Allan Houser is considered one of the most important Native American artists of the 20th century. His work is displayed in collections throughout the southwest. In the east Houser’s work can be found at the National Museum of American Art and the Museum of Indian Art in Washington, D.C. In Japan his sculptures are featured at the Japanese Royal Collection in Tokyo. Houser was a member of the Chiricahua Apache tribe who moved to Santa Fe in 1934.
Chiricahua Apache Tribe

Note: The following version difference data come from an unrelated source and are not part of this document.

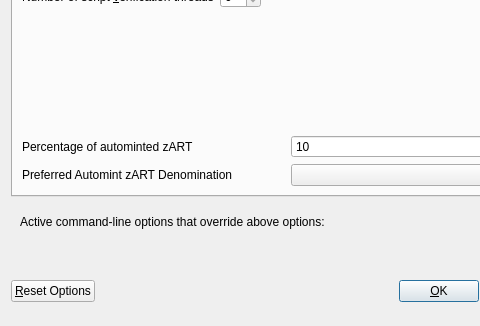
First picture: the form in src/qt/forms/optionsdialog.ui, repository wmcorless/Arktur-coin, before the edit; both pictures show x 0 to 480 and y 116 to 442 of the 576 by 442 pixel window.
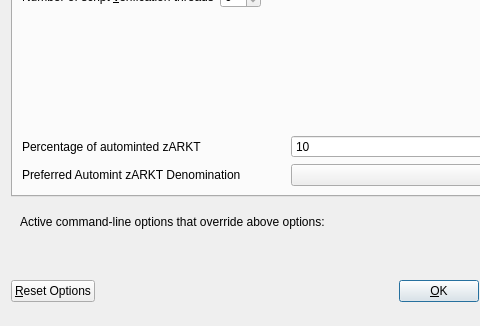
Second picture: the form after the edit. Custom widgets are drawn as their Qt base class.

The edit to the form file:
```diff
--- a/src/qt/forms/optionsdialog.ui
+++ b/src/qt/forms/optionsdialog.ui
@@ -138,7 +138,7 @@
             <string>Percentage of incoming ART which get automatically converted to zART via Zerocoin Protocol (min: 10%)</string>
            </property>
            <property name="text">
-            <string>Percentage of autominted zART</string>
+            <string>Percentage of autominted zARKT</string>
            </property>
           </widget>
          </item>
@@ -171,7 +171,7 @@
             <string>Wait with automatic conversion to Zerocoin until enough ART for this denomination is available</string>
            </property>
            <property name="text">
-            <string>Preferred Automint zART Denomination</string>
+            <string>Preferred Automint zARKT Denomination</string>
            </property>
           </widget>
          </item>
```
Left out of the diff: 6 changed lines with no effect on the pictures.
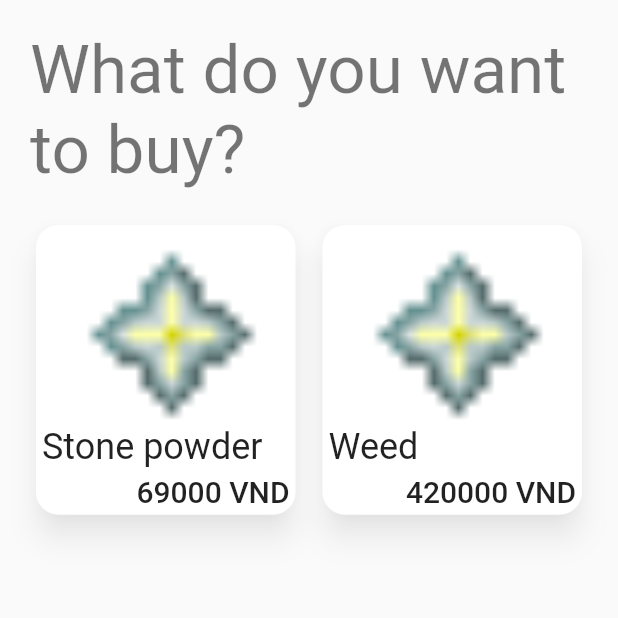
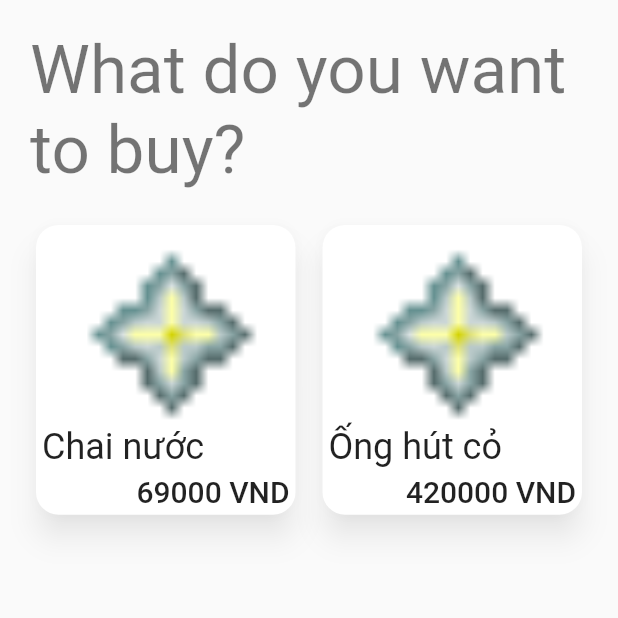
Before and after one commit to phuong-nh/Leafy, a Flutter app: the ShopInterface screen opened directly, on a phone screen of 412 x 824 dp, the top half of it. Run offline on Flutter 3.47's test engine with Material 2 defaults, Android fonts, the phone set to English and light mode, and no system bars; our stand-ins replace cloud_firestore, flutter_html, flutter_icons, flutter_markdown; accounts and stored records are empty.

Commit message:
content fixed

```diff
--- a/lib/modules/shop/shopData.dart
+++ b/lib/modules/shop/shopData.dart
@@ -16,11 +16,16 @@ class ShopItemData {
   String shopItemImageDir;
   String shopItemURL;
   Widget getImage() {
-    return Image.asset(shopItemImageDir, fit: BoxFit.fitHeight,);
+    return Image.asset(
+      shopItemImageDir,
+      fit: BoxFit.fitHeight,
+    );
   }
+
   String getName() {
     return shopItemName;
   }
+
   int getPrice() {
     return shopItemPrice;
   }
@@ -31,15 +36,13 @@ List<ShopItemData> shopItemDatabase = new List();
 int shopItemDatabaseGenerator() {
   shopItemDatabase.clear();
   shopItemDatabase.add(ShopItemData(
-    shopItemName: 'Stone powder',
-    shopItemPrice: 69000,
-    shopItemImageDir: 'lib/assets/recycleMapAssets/icon_placeholder.png'
-  ));
+      shopItemName: 'Chai nước',
+      shopItemPrice: 69000,
+      shopItemImageDir: 'lib/assets/recycleMapAssets/icon_placeholder.png'));
   shopItemDatabase.add(ShopItemData(
-      shopItemName: 'Weed',
+      shopItemName: 'Ống hút cỏ',
       shopItemPrice: 420000,
-      shopItemImageDir: 'lib/assets/recycleMapAssets/icon_placeholder.png'
-  ));
+      shopItemImageDir: 'lib/assets/recycleMapAssets/icon_placeholder.png'));
   return 2;
 }
 
```
Also changed, not shown: lib/modules/dailyQuiz/dailyQuizData.dart (+10 -10 lines), lib/modules/recycleMap/recycleMapData.dart (+13 -5 lines).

According to family history, Allan C. Haozous was born in Oklahoma in 1914 to Sam and Blossom Haozous who were members of the Chiricahua Apache tribe. Allan’s father fought with Geronimo and the Warm Springs Chiricahuas in defense of their native land in 1886. They eventually surrendered to the U.S. Army in the northern Mexican state of Chihuahua. In 1897 Haozous and other surviving members of the tribe were captured. They were imprisoned at Fort Sill, Oklahoma for the next 23 years. When they were freed a majority of the tribe returned to New Mexico to join the Mescalero Apache reservation. Sam and Blossom Haozous chose to stay in Oklahoma and that’s where their son Allan was born in 1914.
Santa Fe Indian School
At an early age their son showed an interest in emulating images that he saw in magazines and books and soon became adept at creating his own art forms. In 1934 his parents enrolled him in the Painting School at the Santa Fe Indian School. It was there that he became a protégé of Dorothy Dunn, the school’s most prominent teacher. Five years later exhibits of his work traveled from San Francisco to Washington D.C, and then Chicago.
Fedencía Anna Marie Chávez y Gallegos
Around that time he met and married Fedencía Anna Marie Chávez y Gallegos who was from the Chama Valley. A few years later they moved with three of their five sons to Los Angeles where Haozous sought employment during World War II. The family returned to Santa Fe in 1962 when Haozous was invited to join the faculty of the newly created Institute of American Indian Arts. It was during this time that the family changed their name to Houser, as Anna Marie said, “No one could pronounce our surname so we thought it better to change it but then people thought we were German.”